The truth is, the seven tools we’ve listed above are just scratching the surface of what exists on the market today. Transparency is an increasingly prominent concern in business, so more and more business tools are finding ways to implement transparency reporting; the tools you currently use may even have those features.
Whether you’re a small-scale business importing products to sell, a large-scope enterprise working with suppliers around the world, or a raw material producer bringing those materials to market, transparency in the supply chain is critical today. Environmental justice, social justice, and human rights are all inextricably linked and interrelated.
No matter how advanced your tools, however, they can’t do anything without you taking action. Transparency is only a way to facilitate accountability, and accountability is the only way to promote change.
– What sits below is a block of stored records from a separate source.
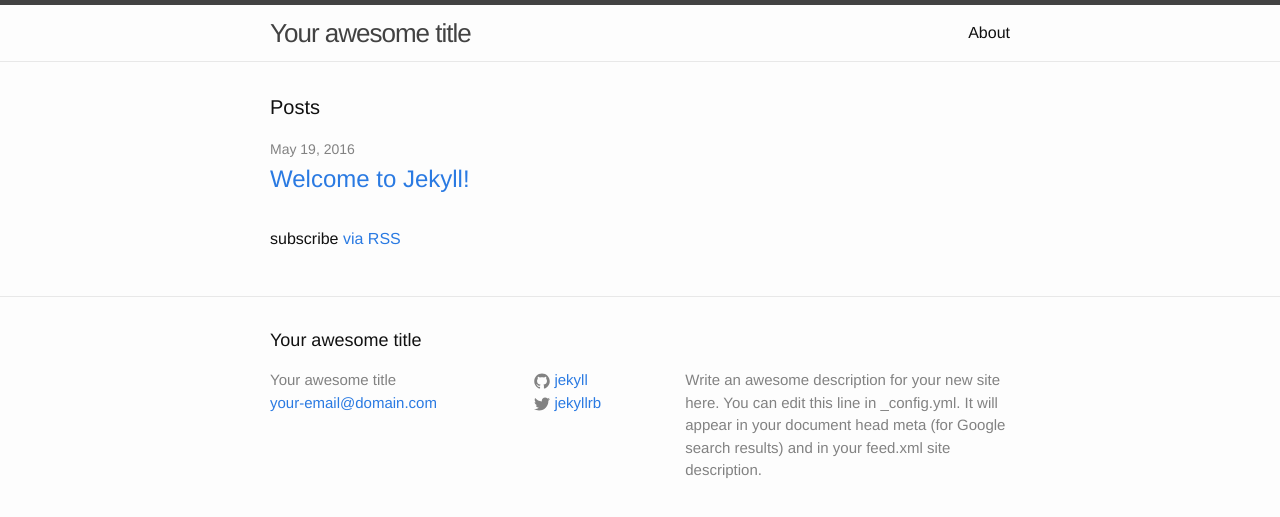
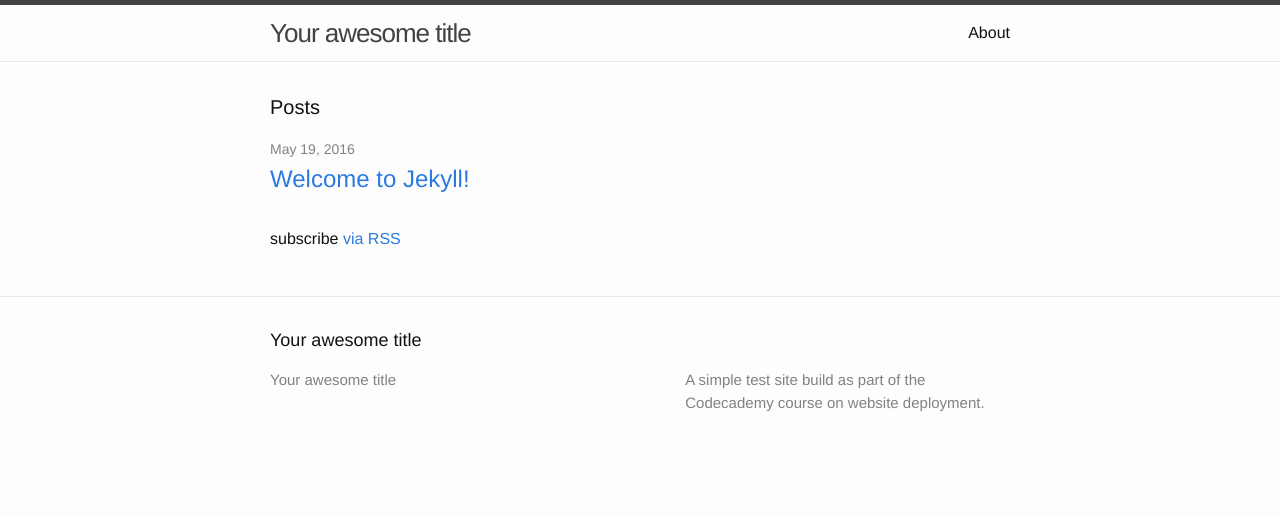
Before and after one commit to consumerous/consumerous.github.io, a Jekyll site: the page built from index.html, in a window 1280 px wide. Shown: the top 517 px of the page. Built offline with Jekyll 4.4.1, drawn with Linux system fonts in a browser that asks for light colours.

Commit message:
Update _config.yml

```diff
--- a/_config.yml
+++ b/_config.yml
@@ -7,15 +7,13 @@
 
 # Site settings
 title: Your awesome title
-email: your-email@domain.com
+# email: your-email@domain.com
 description: > # this means to ignore newlines until "baseurl:"
-  Write an awesome description for your new site here. You can edit this
-  line in _config.yml. It will appear in your document head meta (for
-  Google search results) and in your feed.xml site description.
+  A simple test site build as part of the Codecademy course on website deployment.
 baseurl: "" # the subpath of your site, e.g. /blog
 url: "http://yourdomain.com" # the base hostname & protocol for your site
-twitter_username: jekyllrb
-github_username:  jekyll
+# twitter_username: jekyllrb
+# github_username:  jekyll
 
 # Build settings
 markdown: kramdown
```
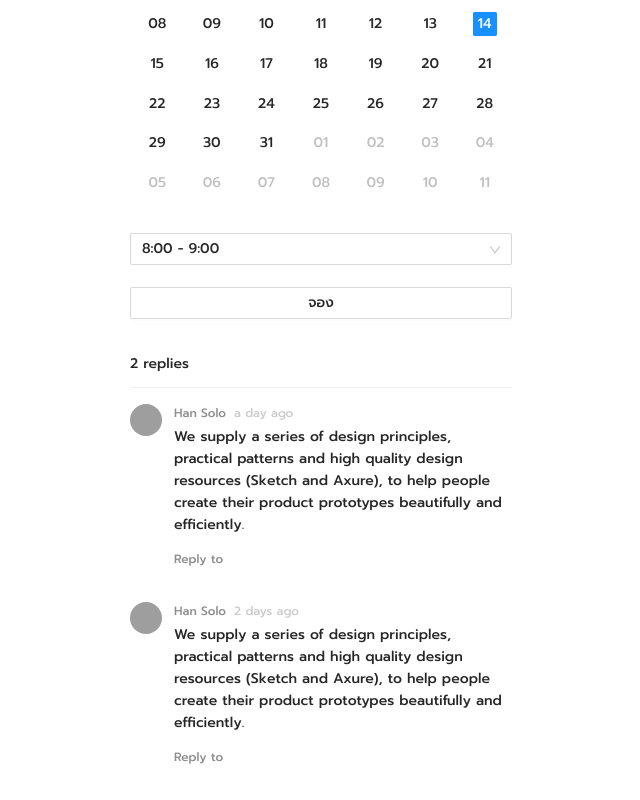
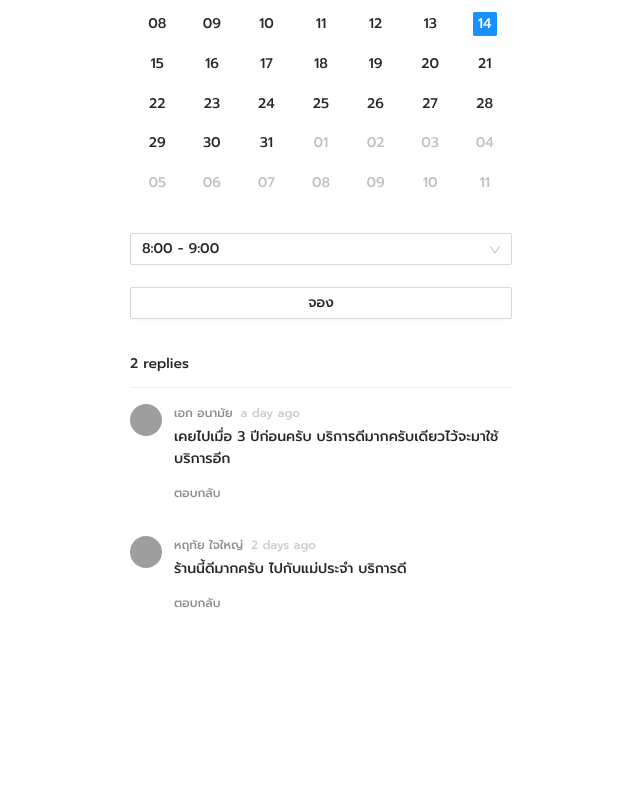
Before and after one commit to WebmasterCamp/ywc18-workshop-h, a Next.js app: page /detail/1 in a window 1280 px wide. Shown: the part 608-1408 px from the top of the page, without its empty margins (319-959 px from the left). After the commit the page ends 1254 px from the top, so only its background shows below. Built offline with nearby package versions, Linux system fonts and the light colour scheme; grey boxes are pictures that could not be loaded.

Commit message:
Upload presentation

```diff
--- a/components/CommentList.js
+++ b/components/CommentList.js
@@ -12,15 +12,11 @@ import moment from 'moment';
 
 const data = [
   {
-    actions: [<span key="comment-list-reply-to-0">Reply to</span>],
-    author: 'Han Solo',
+    actions: [<span key="comment-list-reply-to-0">ตอบกลับ</span>],
+    author: 'เอก อนามัย',
     avatar: 'https://zos.alipayobjects.com/rmsportal/ODTLcjxAfvqbxHnVXCYX.png',
     content: (
-      <p>
-        We supply a series of design principles, practical patterns and high
-        quality design resources (Sketch and Axure), to help people create their
-        product prototypes beautifully and efficiently.
-      </p>
+      <p>เคยไปเมื่อ 3 ปีก่อนครับ บริการดีมากครับเดียวไว้จะมาใช้บริการอีก</p>
     ),
     datetime: (
       <Tooltip
@@ -31,16 +27,10 @@ const data = [
     ),
   },
   {
-    actions: [<span key="comment-list-reply-to-0">Reply to</span>],
-    author: 'Han Solo',
+    actions: [<span key="comment-list-reply-to-0">ตอบกลับ</span>],
+    author: 'หฤทัย ใจใหญ่',
     avatar: 'https://zos.alipayobjects.com/rmsportal/ODTLcjxAfvqbxHnVXCYX.png',
-    content: (
-      <p>
-        We supply a series of design principles, practical patterns and high
-        quality design resources (Sketch and Axure), to help people create their
-        product prototypes beautifully and efficiently.
-      </p>
-    ),
+    content: <p>ร้านนี้ดีมากครับ ไปกับแม่ประจำ บริการดี</p>,
     datetime: (
       <Tooltip
         title={moment().subtract(2, 'days').format('YYYY-MM-DD HH:mm:ss')}
--- a/pages/detail/[id].js
+++ b/pages/detail/[id].js
@@ -55,7 +55,7 @@ export default function DetailPage() {
     });
     setTimeout(() => {
       setVisible(true);
-    }, 3000);
+    }, 1000);
   };
   return (
     <>
--- a/styles/globals.css
+++ b/styles/globals.css
@@ -10,6 +10,10 @@ a {
   text-decoration: none;
 }
 
+.ant-btn-primary {
+  background: red !important;
+}
+
 * {
   box-sizing: border-box;
 }
```
Also changed, not shown: pages/result.js (+19 -3 lines), 1 other file (tests, documents, lock files or other folders).
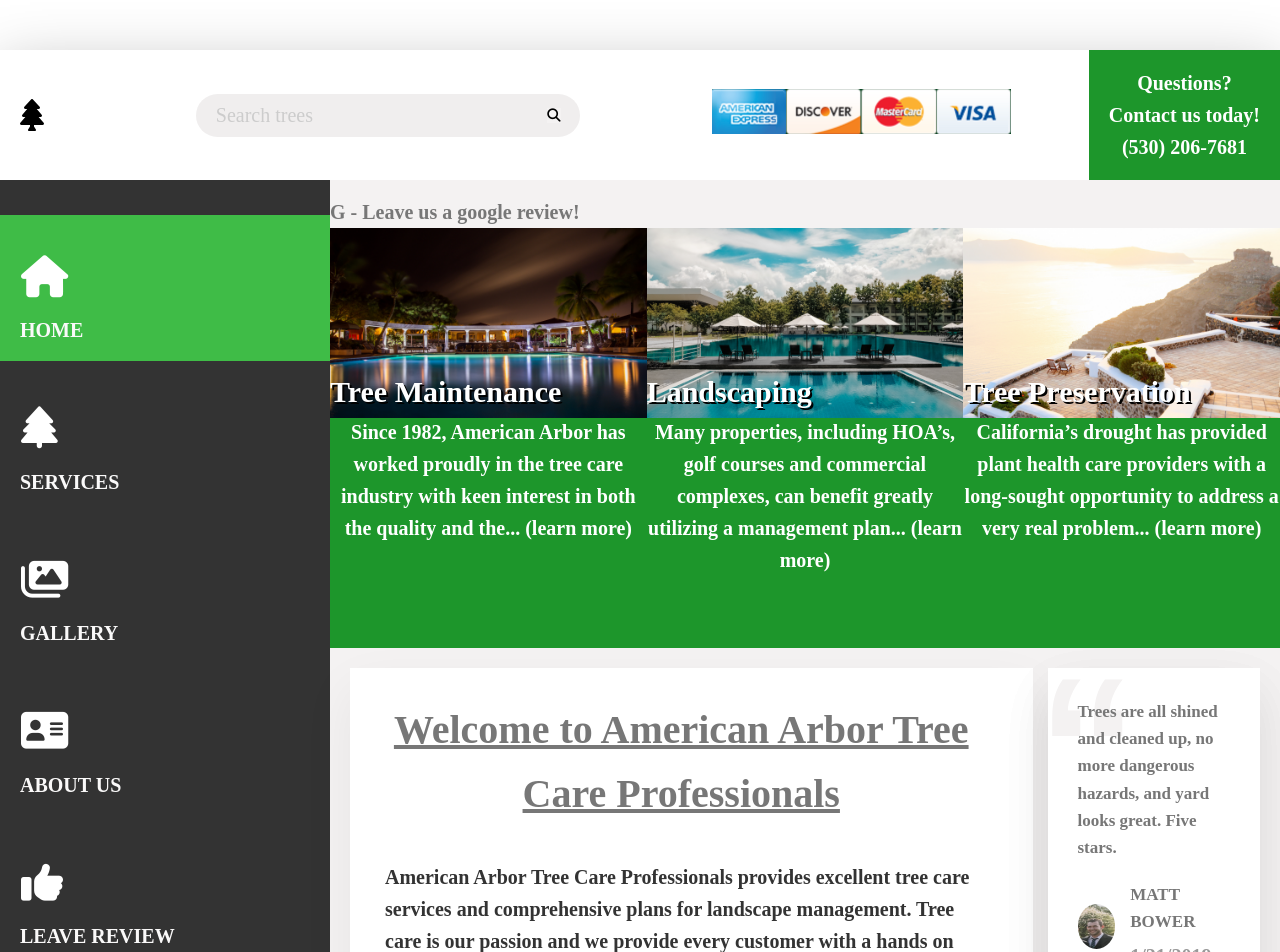
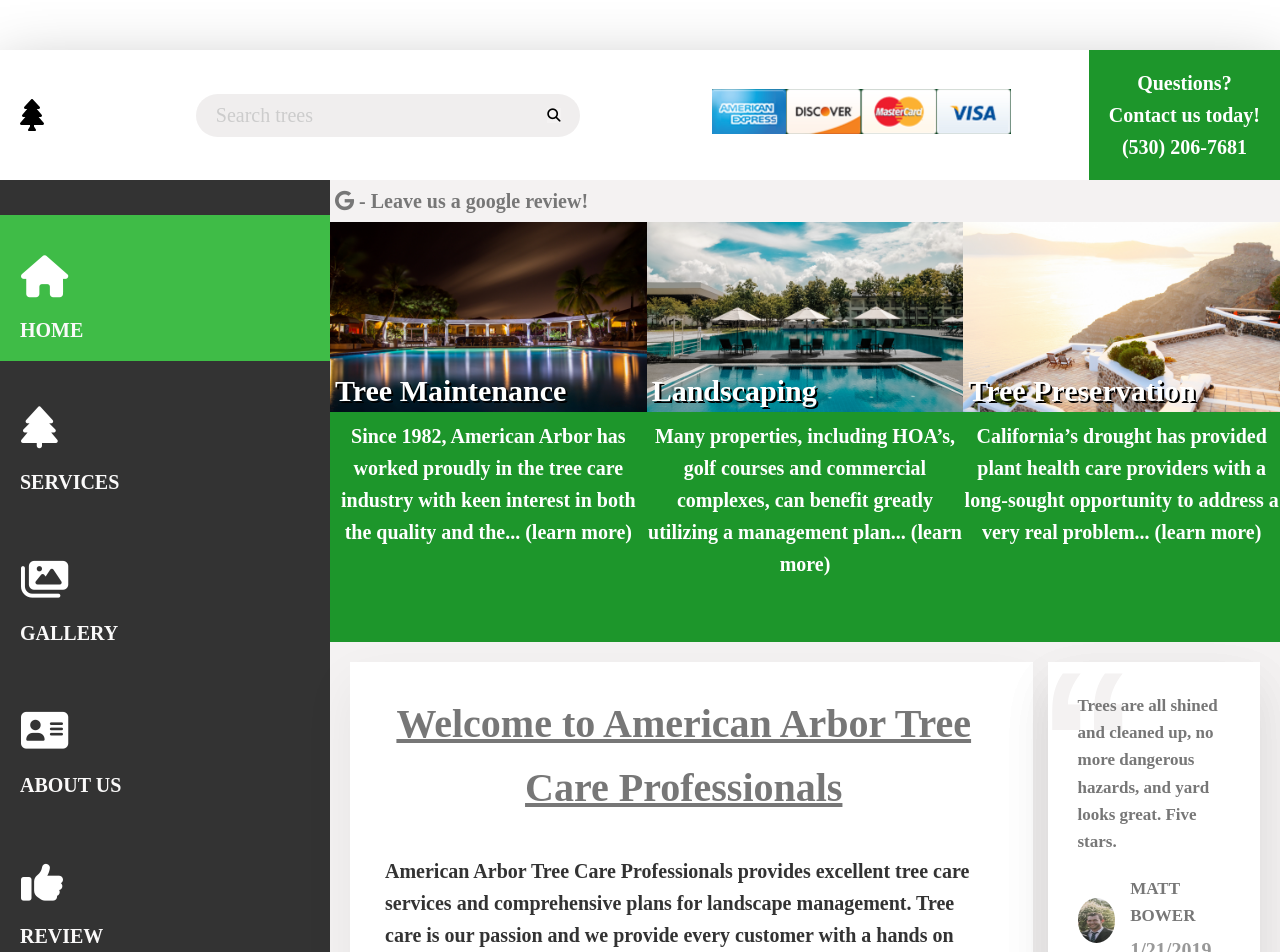
Before and after one commit to mmbower1/ecotreecare, a React (Create React App) app in the folder client/: page / in a window 1280 px wide. Shown: the top 952 px of the page. Built offline with nearby package versions, Linux system fonts and the light colour scheme; a web font is replaced by a local one.

Commit message:
homepage css touches

```diff
--- a/client/src/components/main/Main.js
+++ b/client/src/components/main/Main.js
@@ -13,7 +13,7 @@ const Main = () => {
   return (
     <div className="main">
       {/* <i className="fab fa-google"></i> */}
-      &nbsp;<h1>G - Leave us a google review!</h1>
+      <h1><i className="fab fa-google"></i> - Leave us a google review!</h1>
       <div className="gallery">
         <figure className="gallery-item">
           <img src={photo1} alt="photo-1" className="gallery-photo" />
--- a/client/src/components/main/Main.scss
+++ b/client/src/components/main/Main.scss
@@ -1,6 +1,10 @@
 @import "../../scss/base/base";
 
 .main {
+  h1 {
+    padding: 5px 0;
+    margin-left: 5px;
+  }
 
   .gallery {
     background-color: var(--color-pimary-light);
--- a/client/src/components/sidebar/Sidebar.js
+++ b/client/src/components/sidebar/Sidebar.js
@@ -38,7 +38,7 @@ const Sidebar = () => {
           <li className='side-nav-item'>
           &nbsp;&nbsp;&nbsp;&nbsp;&nbsp;&nbsp;<i className="fas fa-thumbs-up fa-3x icon"></i>
             <Link to='/review' className='side-nav-link'>
-              leave review
+              review
             </Link>
           </li>
         </ul>
--- a/client/src/components/sidebar/Sidebar.scss
+++ b/client/src/components/sidebar/Sidebar.scss
@@ -49,8 +49,8 @@
 
     @media only screen and (max-width: $bp-large) {
       display: flex;
-      margin: 0;
-      font-size: .8rem;
+      margin: 11px;
+      font-size: 1.1rem;
     }
 
     &-item {
```
Also changed, not shown: 32 other files (tests, documents, lock files or other folders).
Whether it’s analyzing and reducing environmental impact to help combat the threat of climate change, reviewing the treatment and conditions of workers at every step of the way to ensure human rights, or optimizing the supply chain from top to bottom to improve the environmental impact of shipping, it all starts with your actions.
At Ethix, we strive to produce goods in the most ethical way possible, and we take pride in the amount of transparency we bring to the table. Every product is tracked in as much detail as we possibly can, and while the raw material supply chain can be a little tangled sometimes, we’re more than happy to discuss it all with you. If you’re interested in ethical products and you want to know the facts behind our claims, simply reach out; we’re more than happy to give you the information we have so you can judge for yourself. Don’t just take our word for it.
Daniel Cardozo, CEO of Ethix Merch, is a passionate advocate for ethical promotional products. With a mission to transform global supply chains, he serves on the Labor 411 Foundation and Advertising Specialty Institute’s Promo for the Planet Advisory Board. Daniel is dedicated to empowering socially and environmentally-conscious consumers.